Madam Speaker, Werte, Palya, good afternoon and welcome.
Brothers, sisters, fellow Territorians, I offer and pay my respects to the traditional owners, past, present and into the future who, as our first Australians, remain our nation’s rightful custodians and owners.
I pay tribute to the land, the culture, the sea and the deep connection we all have to this place, our home, the Northern Territory.
As I begin my maiden speech today, I offer a deep thanks to Phillip Miller, Creed Joseph Mungkulljarra, Shirlene Campbell and my aunty, Barbara Shaw, for the cultural blessings in our first languages and words of encouragement also providing me a safe passage into this Chamber.
I stand here today humbled by the task before me, grateful for the trust the people of Namatjira has bestowed and mindful of the sacrifices made by our ancestors and elders.
I am Chanston James Paech.
I am the son of a proud Aboriginal woman and a man who was a proud product of multiculturalism, a German immigrant.
I was born in Alice Springs, our nation’s heart and I have grown up in this place.
I have come to understand that Central Australia is like no other.
I have learnt how we are all linked and connected in this place, how Central Australia is a strong place of strong people.
I have grown to understand and know that this is my place; it is a part of who I am.
I am a part of its uniqueness; I am a part of Central Australia—the smell of rain when it hits the hot desert dirt; the endless stars in our enormous skies; the dusty fun of camping out along the Finke Desert Race; watching the mad cowboys at bush races and rodeos like Harts Range and Santa Teresa; or laying in your swag, watching the coals glow in midnight campfires.
These are our experiences; this is our home, and it is a place where everyone feels that special and unique connection to this ancient land.
I am a descendent of the Arrernte and Gurindji peoples, whose lands span from Central Australia to the Victoria River regions.
A man whose family is somewhat similar to that of a dotted canvas, where no two dots are quite the same; whose heritage is seen as strength, not weakness; a man whose family has never discouraged people because of their beliefs.
Although time never stops, we must never forget our past.
We must not forget the contributions of those who have laid the foundations for our future today.
I pay respects to the founding pioneers of Central Australia, in particular my great-uncle, Walter Smith, and the many Afghan cameleers who have played a vital and positive role in shaping our community’s social fabric.
We have lived, and continue to live, harmoniously together, as one in our community.
Like my family, I intend to weave the pages of history for Central Australia as a progressive politician who fought for positive change for the people of Central Australia and the Northern Territory.
Throughout my life I have been surrounded by people from all walks of life, who have grown with me, inspired me and, most importantly, have taught me the meaning of life and how to overcome hard times.
But no one has inspired me more than grandmother, Barbara Ross, a proud Centralian Aboriginal woman, the daughter of Ada Wade and granddaughter of Topsy Smith.
My grandmother may not have been a profiled or controversial figure, but to me she was everything: the keeper of my stories; the linkage to my culture; my first political contact; a proud Labor unionist.
As a child growing up, I was encouraged by my mothers, fathers, aunties and uncles to dream big, never resist, never denying my imagination the opportunity to create a vision.
Like my childhood I still dream today, I dream that our people, the people from Namatjira will have the same opportunity as people living right across this land.
That dream is becoming a reality; it is starting with me standing here in front of you all today.
It is one of the reasons why I put my hand up to join the Australian Labor Party, to ensure that people living in regional and remote areas in the Northern territory have a strong voice in this chamber, a voice that will advocate for its people, a voice that will reflect its people.
10 years ago something special happened, 10 years ago on my 18th birthday I was given a membership form to join a family with compassion, empathy and commitment.
That family was the Australian Labor Party: a party with a long standing commitment to the disadvantaged of our community, who has stood with Aboriginal people in the hardest of times, when rights have been under attack and living conditions have gone backwards.
I took that card and joined, I have never looked back.
Sure, there are times when I have struggled, when I have questioned why?
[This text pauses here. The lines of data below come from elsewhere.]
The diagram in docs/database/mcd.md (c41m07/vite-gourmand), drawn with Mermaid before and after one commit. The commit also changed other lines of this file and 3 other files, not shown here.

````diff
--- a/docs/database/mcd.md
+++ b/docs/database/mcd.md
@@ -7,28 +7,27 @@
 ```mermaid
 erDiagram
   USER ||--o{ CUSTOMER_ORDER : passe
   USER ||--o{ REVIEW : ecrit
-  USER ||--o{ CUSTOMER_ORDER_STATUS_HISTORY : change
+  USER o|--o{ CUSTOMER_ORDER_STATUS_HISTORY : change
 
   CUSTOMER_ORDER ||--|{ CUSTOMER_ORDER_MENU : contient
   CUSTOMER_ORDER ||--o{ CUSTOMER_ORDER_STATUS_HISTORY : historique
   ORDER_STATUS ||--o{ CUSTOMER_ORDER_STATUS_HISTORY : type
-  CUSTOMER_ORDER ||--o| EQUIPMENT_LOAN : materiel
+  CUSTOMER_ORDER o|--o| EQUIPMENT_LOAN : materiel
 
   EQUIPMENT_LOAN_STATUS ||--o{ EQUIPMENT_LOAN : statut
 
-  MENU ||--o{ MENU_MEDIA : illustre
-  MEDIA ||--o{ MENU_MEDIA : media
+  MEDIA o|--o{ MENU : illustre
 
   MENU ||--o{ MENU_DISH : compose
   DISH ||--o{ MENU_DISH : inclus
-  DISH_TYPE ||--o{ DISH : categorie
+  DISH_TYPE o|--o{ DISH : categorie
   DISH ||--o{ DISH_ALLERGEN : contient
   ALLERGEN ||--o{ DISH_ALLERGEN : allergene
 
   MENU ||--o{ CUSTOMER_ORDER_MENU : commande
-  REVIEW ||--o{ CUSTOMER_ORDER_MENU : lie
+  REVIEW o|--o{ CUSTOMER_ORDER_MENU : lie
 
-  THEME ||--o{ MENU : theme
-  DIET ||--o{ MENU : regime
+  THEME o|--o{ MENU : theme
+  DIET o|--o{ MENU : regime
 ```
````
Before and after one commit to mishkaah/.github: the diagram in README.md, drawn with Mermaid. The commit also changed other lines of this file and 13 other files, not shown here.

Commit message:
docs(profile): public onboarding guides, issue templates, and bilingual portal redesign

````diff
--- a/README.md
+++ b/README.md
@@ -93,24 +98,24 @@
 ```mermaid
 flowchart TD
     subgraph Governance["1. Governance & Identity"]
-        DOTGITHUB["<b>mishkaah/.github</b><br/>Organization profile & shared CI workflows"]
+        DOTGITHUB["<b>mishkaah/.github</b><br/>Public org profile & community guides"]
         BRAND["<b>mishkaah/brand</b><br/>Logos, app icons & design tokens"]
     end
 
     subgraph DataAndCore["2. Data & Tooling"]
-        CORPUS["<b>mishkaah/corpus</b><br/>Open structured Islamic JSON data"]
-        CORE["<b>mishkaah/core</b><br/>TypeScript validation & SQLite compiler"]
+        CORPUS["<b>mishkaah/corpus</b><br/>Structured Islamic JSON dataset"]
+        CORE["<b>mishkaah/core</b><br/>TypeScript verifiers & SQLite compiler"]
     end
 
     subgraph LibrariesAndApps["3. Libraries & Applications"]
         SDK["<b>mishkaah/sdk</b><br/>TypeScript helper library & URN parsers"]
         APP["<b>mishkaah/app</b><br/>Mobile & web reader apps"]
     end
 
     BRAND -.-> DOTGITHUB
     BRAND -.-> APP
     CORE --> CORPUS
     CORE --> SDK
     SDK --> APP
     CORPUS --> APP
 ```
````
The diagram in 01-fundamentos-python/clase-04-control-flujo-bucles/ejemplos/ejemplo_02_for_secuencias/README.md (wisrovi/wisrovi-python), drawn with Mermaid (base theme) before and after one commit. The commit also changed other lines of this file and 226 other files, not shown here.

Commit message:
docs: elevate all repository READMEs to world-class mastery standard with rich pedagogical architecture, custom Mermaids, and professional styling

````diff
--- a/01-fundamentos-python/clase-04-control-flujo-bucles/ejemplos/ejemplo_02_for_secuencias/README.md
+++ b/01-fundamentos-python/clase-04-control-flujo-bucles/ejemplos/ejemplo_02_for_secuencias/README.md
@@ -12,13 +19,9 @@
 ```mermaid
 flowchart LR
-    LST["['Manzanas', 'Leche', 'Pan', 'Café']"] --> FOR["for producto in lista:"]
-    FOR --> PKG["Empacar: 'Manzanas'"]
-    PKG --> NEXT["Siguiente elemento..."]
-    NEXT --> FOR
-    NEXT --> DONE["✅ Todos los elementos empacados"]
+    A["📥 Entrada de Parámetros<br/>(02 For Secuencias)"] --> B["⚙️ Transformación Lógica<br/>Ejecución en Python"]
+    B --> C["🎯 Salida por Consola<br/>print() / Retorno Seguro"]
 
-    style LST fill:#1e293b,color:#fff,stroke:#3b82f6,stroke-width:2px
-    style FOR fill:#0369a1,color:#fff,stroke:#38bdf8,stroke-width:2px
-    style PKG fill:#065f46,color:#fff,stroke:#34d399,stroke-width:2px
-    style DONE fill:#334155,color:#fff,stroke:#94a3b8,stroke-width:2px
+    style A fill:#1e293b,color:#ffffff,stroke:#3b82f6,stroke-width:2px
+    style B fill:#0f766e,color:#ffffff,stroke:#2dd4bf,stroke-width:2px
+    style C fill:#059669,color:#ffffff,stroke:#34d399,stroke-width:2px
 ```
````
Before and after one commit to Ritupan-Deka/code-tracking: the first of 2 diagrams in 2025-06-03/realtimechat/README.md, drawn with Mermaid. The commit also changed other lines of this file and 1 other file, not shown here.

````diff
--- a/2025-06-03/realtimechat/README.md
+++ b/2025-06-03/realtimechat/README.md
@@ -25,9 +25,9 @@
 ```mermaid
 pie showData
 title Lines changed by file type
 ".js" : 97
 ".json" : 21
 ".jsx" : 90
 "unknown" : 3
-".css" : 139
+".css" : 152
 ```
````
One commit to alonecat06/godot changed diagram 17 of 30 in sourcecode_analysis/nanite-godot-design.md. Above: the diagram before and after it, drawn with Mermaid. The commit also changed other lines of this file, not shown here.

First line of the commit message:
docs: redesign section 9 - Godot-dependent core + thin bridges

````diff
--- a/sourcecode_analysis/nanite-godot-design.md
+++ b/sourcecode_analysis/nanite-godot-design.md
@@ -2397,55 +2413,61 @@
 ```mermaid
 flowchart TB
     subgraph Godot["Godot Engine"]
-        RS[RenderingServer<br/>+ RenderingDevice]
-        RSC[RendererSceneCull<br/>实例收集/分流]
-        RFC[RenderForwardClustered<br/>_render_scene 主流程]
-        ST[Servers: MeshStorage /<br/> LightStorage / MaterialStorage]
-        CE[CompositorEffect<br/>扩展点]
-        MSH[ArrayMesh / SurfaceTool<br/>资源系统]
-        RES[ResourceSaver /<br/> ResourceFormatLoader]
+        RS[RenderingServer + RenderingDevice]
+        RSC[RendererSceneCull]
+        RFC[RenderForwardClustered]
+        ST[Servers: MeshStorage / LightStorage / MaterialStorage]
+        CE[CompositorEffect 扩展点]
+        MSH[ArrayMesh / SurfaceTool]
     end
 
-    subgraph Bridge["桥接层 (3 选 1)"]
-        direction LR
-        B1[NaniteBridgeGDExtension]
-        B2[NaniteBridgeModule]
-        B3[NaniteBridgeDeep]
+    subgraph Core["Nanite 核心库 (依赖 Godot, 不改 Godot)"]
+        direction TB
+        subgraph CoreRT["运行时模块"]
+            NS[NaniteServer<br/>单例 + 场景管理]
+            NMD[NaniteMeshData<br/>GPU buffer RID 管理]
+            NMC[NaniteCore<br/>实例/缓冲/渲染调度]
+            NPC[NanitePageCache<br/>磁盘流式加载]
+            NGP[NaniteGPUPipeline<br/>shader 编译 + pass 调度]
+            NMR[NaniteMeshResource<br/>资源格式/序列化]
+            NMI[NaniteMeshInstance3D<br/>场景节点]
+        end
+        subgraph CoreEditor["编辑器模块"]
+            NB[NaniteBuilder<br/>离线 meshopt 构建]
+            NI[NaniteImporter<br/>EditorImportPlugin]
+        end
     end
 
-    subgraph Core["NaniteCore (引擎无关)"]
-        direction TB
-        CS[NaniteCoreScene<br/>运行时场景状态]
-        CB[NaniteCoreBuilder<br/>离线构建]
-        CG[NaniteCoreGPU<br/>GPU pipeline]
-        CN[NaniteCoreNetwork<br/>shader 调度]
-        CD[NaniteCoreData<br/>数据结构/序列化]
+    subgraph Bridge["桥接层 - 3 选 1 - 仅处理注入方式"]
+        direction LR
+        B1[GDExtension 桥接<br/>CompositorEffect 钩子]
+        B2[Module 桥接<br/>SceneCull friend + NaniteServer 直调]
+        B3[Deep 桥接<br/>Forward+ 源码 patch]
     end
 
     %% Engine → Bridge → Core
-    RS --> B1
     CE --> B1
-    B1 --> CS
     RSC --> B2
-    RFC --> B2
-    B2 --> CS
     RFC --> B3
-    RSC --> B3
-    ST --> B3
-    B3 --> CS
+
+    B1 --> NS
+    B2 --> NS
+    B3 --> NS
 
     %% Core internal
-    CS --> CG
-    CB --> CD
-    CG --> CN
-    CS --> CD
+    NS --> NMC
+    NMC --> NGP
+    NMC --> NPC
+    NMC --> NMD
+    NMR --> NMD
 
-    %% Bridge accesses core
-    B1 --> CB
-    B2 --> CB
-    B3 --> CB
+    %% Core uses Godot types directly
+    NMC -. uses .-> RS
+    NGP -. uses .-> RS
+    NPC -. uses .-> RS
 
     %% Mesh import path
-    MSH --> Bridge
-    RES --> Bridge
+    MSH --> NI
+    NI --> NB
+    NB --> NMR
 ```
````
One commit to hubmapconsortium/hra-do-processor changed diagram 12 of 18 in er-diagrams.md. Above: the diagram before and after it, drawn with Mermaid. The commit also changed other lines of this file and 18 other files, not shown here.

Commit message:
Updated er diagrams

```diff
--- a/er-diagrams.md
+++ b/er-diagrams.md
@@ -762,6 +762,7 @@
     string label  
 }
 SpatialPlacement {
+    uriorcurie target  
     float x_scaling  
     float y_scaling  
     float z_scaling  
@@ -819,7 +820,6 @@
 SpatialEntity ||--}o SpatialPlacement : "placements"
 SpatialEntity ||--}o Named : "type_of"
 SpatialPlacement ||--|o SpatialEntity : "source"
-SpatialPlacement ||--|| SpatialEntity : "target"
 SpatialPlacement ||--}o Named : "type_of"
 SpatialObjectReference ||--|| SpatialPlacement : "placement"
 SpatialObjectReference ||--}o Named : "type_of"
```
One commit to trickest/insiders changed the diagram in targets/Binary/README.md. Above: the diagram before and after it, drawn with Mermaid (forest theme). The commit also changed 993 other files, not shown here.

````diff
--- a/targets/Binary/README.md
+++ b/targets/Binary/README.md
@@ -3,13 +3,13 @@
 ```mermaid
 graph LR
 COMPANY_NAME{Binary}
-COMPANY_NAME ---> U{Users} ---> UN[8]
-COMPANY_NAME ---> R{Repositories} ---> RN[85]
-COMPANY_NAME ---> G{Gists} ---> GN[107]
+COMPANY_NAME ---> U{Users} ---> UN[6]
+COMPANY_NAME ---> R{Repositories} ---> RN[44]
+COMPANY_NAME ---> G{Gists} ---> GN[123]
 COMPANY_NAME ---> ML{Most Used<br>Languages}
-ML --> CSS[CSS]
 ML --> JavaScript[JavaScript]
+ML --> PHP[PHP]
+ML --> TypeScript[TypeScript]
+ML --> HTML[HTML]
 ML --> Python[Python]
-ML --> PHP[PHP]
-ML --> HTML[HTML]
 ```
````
But I have never been alone, I have always been supported, mentored and encouraged to bloom.
I want every person in the Northern territory to bloom, to unlock their full potential, to be the people they want to be.
I believe the community has a strong and real voice and we deserve to have our voice heard.
In a nutshell, I believe in Central Australia and by working together we create a strong future.
I want things to change, and change for the better.
I do not want to just sit and hope things change.
I do not want to just talk about changing things.
I want to be a part of a team that will change.
I want to make sure all Territorians can be part of making this change happen.
Change in our communities, so our people are not waiting months to have a broken toilet fixed.
Change in the way we develop the bush so we realise its economic potential and support its development by properly resourcing roads and transport links so that cattle can get to markets, families can get to town and home again, and visitors can get out and see our great regions.
Change in how we empower our people, acknowledging the importance of community whilst improving services and access to economic development, health care and employment, change in how policies and laws are developed so that race-based policies are a thing for the history books.
Of course, this is something that cannot be done alone.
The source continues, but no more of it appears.